Brian Larsen, August 2011
The starting gate drops and I hear nothing but the sound of screaming two-strokes. I get off the line pretty well, but several bikes are ahead of me.
But things start to change. Bike after bike seems to fall behind me and out of my vision as I move toward the front of the pack. I stay on the gas as long as I can, hit the brakes hard, and dive into the first corner. I charge out of the first turn, and I’m in front.
Until last week, I haven’t ridden a bike at all in two years. Until last week, I haven’t been on a motocross track in thirty years. I’m fifty years old and this is the first race of my life.
“You ought to try vintage motocross,” Todd tells me. The time is two years previous, and I’m at Todd’s farm where I’ve taken my daughter to ride horses with some friends. They brush the horses, saddle up, and ride around a dusty arena, but Todd and I head straight for talking about farming and motorcycles.
I’ve known Todd all my life. We both come from long-time farm families in our hometown of Wilson Creek, Washington. Our mothers have been friends for decades. Todd is several years younger than I am, but we share a common love for dirt bikes. We’re two of the most prominent dirt bike fanatics sprinkled through the history of our small town.
I listen to Todd talk about motocross, Huskys, and things motorcycle, but I don’t live here anymore and motorcycles seem to have faded to a forgotten corner of my existence. I’m an English professor these days and live twelve hours away in Redding, California. My world is filled with the more sedentary pursuits of reading books, grading essays, and writing papers. I come home every summer to visit my family and anyone else I run into, to reconnect with farming, small town life, and to enjoy the wheat fields, rocks, sagebrush and wildflowers of eastern Washington. Several times in the last few years I’ve bumped into Todd.
Like hidden seeds waiting to germinate, his words seem to stick with me. My job is pretty good mostly, but the late spring becomes a real grind for everyone. Perhaps to escape the crush of grading and work, I punch “vintage motocross northwest” into Google. The search eventually leads me to the Hammer and Tongs website where I’m impressed by the vibrant scene of vintage motocross: multiple races, a season long series, and the resurgence of the late 1970s, the golden age of motocross.
I stumble onto some race results and see Todd’s name and enter his name on a search. I discover that he’s been doing well, in fact winning a lot in the intermediate class. I dig around on the Hammer and Tongs website and also discover that vintage motocross has two classes: vintage (pre-1974/pre-long travel suspension) and evolution (1974-1981) where the rules prohibit three things: disc brakes, liquid cooling, and linkage suspension. The evolution class interests me because it covers the years when I was most involved in the sport and ends about the time I sold my 1976 Suzuki RM250A motocross bike and went off to college.

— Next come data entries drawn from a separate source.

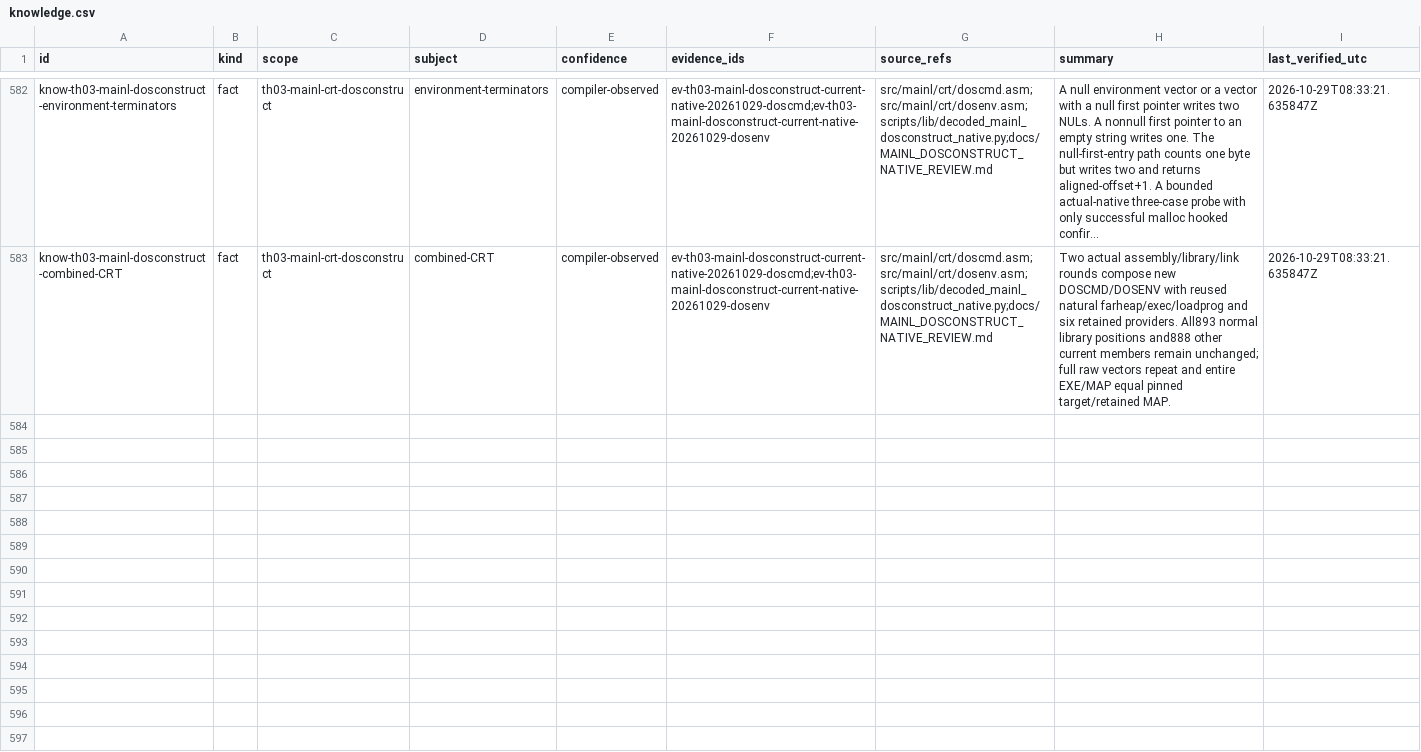
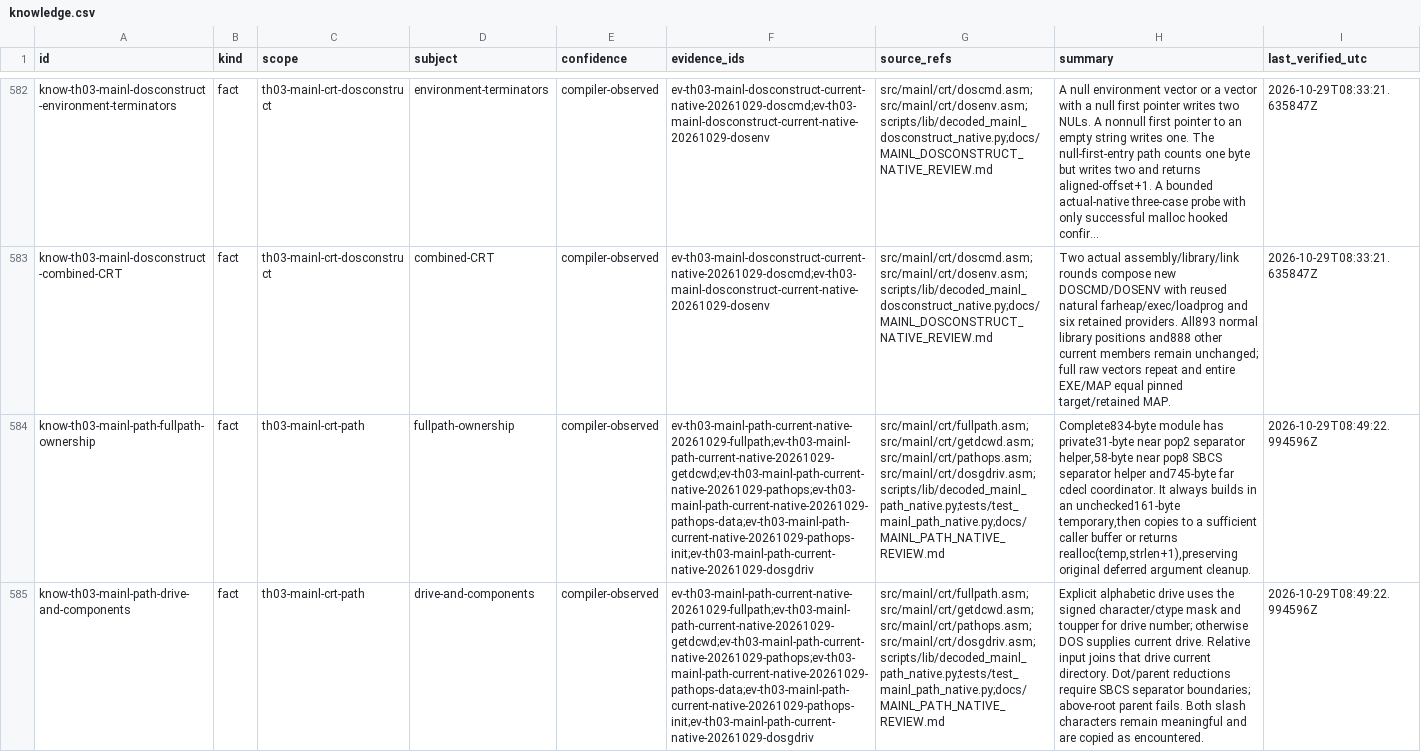
Before and after one commit to N0zoM1z0/th03, a CSV file: config/knowledge.csv, drawn as a sheet; only a part is shown, gaps mark what is left out; long unchanged cells end in …; the diff covers the shown part only; the diff names each change by its address in the sheet, - before the commit and + after, or states it on an @@ line.

Commit message:
gpt-6.1-sol: recover complete MAINL DOS path normalization chain

```diff
--- a/config/knowledge.csv
+++ b/config/knowledge.csv
+row 584: know-th03-mainl-path-fullpath-ownership | fact | th03-mainl-crt-path | fullpath-ownership | compiler-observed | ev-th03-mainl-path-current-native-20261029-fullpath;ev-th03-mainl-path-current-native-20261029-getdcwd;ev-th03-mainl-path-current-native-20261029-pathops;ev-th03-mainl-path-current-native-20261029-pathops-data;ev-th03-mainl-path-current-native-20261029-pathops-init;ev-th03-mainl-path-current-native-20261029-dosgdriv | src/mainl/crt/fullpath.asm;src/mainl/crt/getdcwd.asm;src/mainl/crt/pathops.asm;src/mainl/crt/dosgdriv.asm;scripts/lib/decoded_mainl_path_native.py;tests/test_mainl_path_native.py;docs/MAINL_PATH_NATIVE_REVIEW.md | Complete834-byte module has private31-byte near pop2 separator helper,58-byte near pop8 SBCS separator helper and745-byte far cdecl coordinator. It always builds in an unchecked161-byte temporary,then copies to a sufficient caller buffer or returns realloc(temp,strlen+1),preserving original deferred argument cleanup. | 2026-10-29T08:49:22.994596Z
+row 585: know-th03-mainl-path-drive-and-components | fact | th03-mainl-crt-path | drive-and-components | compiler-observed | ev-th03-mainl-path-current-native-20261029-fullpath;ev-th03-mainl-path-current-native-20261029-getdcwd;ev-th03-mainl-path-current-native-20261029-pathops;ev-th03-mainl-path-current-native-20261029-pathops-data;ev-th03-mainl-path-current-native-20261029-pathops-init;ev-th03-mainl-path-current-native-20261029-dosgdriv | src/mainl/crt/fullpath.asm;src/mainl/crt/getdcwd.asm;src/mainl/crt/pathops.asm;src/mainl/crt/dosgdriv.asm;scripts/lib/decoded_mainl_path_native.py;tests/test_mainl_path_native.py;docs/MAINL_PATH_NATIVE_REVIEW.md | Explicit alphabetic drive uses the signed character/ctype mask and toupper for drive number; otherwise DOS supplies current drive. Relative input joins that drive current directory. Dot/parent reductions require SBCS separator boundaries; above-root parent fails. Both slash characters remain meaningful and are copied as encountered. | 2026-10-29T08:49:22.994596Z
```
Also changed, not shown: 3 added rows elsewhere in this file, 27 other files.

Up at my mom’s place in Wilson Creek I’ve got a Yamaha IT250 enduro stored in a grain bin since 1994 when I moved away. I bought it used for $400 dollars at least twenty years ago to ride as a play bike and to herd cows. Post college, I farmed with my dad for nine years and needed something better than my totally trashed Bultaco Alpina 250, purchased totally used for $35.00. I’d never been a Yamaha fan, but I bought it because the price was right and because it was basically what I wanted: an enduro in good condition with a low first gear, a large gas tank, and a long travel suspension. Besides, it’s blue and I like the color. The bike later proves its worth when I use it to singlehandedly stop the only cattle stampede in the entire history of our ranch.